In one Special Order project, the inContext wire harness engineers were tasked with redesigning a truck’s wire harness to meet especially high demands in regards to electromagnetic noise. As the vehicle would be carrying extra communication equipment like GPS systems, antennas and radios, parts of its civilian specs cabling had to be replaced by cables with extra shielding, to prevent electromagnetic noise coming from the truck’s wiring infrastructure to interfere with the extra on-board equipment.
The task required retracing all circuit diagrams to make sure production staff changed the right cables and to make sure they would still fit, as a shielded cable is slightly thicker and stiffer than a standard one.
Another S-order project required the inContext developers to design a separate, additional wire harness for the cabin of a truck. The goal of this “cab inside a cab” project was to prepare the cab to accept the equipment to be installed on the truck after being delivered to the client. The client should be able to easily put in the equipment, plug in the cables and immediately use the vehicle in the field. The project included fitting a complete technical infrastructure of the electrical system inside what was already there, preparing the cable harness, its mechanical counterpart, and the radio racks for the new equipment. The inContext developers also developed a standalone power distribution unit to exclusively power the client’s equipment, including a circuit breaker function from the power distribution to the rest of the equipment.

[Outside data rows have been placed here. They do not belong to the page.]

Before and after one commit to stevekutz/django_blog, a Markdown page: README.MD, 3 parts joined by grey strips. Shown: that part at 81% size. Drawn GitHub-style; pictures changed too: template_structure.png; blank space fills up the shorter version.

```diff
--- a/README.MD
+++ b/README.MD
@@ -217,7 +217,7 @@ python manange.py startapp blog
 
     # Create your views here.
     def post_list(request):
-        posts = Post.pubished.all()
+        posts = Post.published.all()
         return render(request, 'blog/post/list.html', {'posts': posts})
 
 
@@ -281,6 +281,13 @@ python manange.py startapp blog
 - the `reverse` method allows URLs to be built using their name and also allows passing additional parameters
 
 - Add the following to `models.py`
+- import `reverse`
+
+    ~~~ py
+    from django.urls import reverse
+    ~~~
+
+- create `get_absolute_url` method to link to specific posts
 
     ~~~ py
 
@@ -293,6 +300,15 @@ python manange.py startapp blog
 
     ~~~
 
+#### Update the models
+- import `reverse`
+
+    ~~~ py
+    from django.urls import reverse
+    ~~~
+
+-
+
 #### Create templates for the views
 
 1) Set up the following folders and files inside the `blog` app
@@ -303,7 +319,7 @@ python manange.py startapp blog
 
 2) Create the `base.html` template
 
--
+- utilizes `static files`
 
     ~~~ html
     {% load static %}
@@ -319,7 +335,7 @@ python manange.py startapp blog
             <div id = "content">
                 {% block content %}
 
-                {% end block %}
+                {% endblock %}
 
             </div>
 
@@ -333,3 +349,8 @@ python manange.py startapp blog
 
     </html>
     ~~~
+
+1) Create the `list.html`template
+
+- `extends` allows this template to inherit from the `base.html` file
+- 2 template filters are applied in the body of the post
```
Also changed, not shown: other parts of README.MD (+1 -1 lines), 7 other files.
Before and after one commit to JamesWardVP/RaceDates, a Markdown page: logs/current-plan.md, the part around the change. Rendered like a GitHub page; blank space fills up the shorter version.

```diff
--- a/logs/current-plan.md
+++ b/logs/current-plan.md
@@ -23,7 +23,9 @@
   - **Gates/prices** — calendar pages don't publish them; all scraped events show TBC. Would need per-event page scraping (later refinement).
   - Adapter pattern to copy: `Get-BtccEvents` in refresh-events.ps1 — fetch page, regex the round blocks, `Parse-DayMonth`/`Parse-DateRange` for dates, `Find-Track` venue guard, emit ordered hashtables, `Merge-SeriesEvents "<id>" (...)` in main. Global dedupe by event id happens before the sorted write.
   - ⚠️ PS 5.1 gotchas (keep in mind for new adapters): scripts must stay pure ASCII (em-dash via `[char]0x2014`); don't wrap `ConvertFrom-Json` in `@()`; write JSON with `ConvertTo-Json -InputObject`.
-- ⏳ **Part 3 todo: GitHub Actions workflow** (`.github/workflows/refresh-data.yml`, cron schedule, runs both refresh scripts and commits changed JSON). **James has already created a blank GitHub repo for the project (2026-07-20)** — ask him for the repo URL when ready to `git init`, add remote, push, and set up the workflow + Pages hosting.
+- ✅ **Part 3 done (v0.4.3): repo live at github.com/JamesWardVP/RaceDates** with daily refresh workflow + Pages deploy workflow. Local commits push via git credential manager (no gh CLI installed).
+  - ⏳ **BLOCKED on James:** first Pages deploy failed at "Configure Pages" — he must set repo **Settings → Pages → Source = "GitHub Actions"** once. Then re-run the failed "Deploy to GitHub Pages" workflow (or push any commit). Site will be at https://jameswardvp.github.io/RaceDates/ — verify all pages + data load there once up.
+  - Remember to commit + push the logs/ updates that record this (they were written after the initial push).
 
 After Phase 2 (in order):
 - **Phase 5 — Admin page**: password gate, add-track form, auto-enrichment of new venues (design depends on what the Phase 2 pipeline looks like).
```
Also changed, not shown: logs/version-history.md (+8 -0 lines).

In every S-order project, the challenge for the development team is to make optimal adjustments to standard trucks to meet the client’s demands, while at the same time doing it in the most efficient way and as close to the manufacturer’s standard production methods as possible.
To give a glimpse of the complexity of S-order projects, it takes twice the time to assemble a defence cab, versus a standard civilian specs cab.